----- RECORDS FOR THE TASK -----

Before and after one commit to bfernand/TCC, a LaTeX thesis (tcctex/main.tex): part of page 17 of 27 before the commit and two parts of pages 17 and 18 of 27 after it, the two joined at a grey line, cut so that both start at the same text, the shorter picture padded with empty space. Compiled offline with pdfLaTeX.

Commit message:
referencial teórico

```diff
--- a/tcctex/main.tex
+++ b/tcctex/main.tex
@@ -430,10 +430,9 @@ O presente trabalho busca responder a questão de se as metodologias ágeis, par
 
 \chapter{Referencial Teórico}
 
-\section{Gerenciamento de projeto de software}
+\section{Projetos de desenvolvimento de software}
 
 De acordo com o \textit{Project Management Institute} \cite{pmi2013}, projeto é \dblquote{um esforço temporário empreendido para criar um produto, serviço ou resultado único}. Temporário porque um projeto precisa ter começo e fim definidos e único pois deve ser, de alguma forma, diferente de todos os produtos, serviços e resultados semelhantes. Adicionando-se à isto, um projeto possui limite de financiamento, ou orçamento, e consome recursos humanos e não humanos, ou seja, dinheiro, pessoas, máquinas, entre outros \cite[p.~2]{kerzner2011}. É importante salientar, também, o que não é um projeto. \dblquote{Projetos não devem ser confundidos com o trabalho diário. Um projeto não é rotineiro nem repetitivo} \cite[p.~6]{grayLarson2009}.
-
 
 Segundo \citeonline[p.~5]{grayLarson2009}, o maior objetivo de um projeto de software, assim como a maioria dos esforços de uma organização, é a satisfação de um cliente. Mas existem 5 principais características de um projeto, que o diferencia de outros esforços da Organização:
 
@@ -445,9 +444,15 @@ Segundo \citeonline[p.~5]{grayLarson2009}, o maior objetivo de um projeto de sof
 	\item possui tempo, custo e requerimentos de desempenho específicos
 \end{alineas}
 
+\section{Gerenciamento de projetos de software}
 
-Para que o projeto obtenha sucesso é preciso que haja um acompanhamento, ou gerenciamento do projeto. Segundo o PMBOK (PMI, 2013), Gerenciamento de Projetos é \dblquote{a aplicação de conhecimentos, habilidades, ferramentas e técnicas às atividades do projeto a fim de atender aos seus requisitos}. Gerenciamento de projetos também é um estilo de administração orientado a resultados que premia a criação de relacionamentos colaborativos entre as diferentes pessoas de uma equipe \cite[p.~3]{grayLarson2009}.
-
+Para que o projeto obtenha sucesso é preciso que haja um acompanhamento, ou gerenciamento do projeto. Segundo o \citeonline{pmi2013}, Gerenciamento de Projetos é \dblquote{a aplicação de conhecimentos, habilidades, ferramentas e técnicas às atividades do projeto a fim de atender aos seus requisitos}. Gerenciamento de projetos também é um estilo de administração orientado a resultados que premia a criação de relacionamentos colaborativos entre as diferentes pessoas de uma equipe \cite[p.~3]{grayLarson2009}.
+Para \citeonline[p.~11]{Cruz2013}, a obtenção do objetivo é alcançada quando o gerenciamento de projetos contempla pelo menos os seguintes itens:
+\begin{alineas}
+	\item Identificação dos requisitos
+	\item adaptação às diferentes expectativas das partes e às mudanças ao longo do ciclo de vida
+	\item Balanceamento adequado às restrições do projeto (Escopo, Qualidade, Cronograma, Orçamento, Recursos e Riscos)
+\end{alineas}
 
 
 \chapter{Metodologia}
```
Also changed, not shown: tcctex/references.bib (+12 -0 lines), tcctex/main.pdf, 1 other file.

-----

#### ASSIGNMENT
In the entries above, identify every line with the string "section".

#### ANSWER TO THE PROBLEM
-\section{Gerenciamento de projeto de software}
+\section{Projetos de desenvolvimento de software}
+\section{Gerenciamento de projetos de software}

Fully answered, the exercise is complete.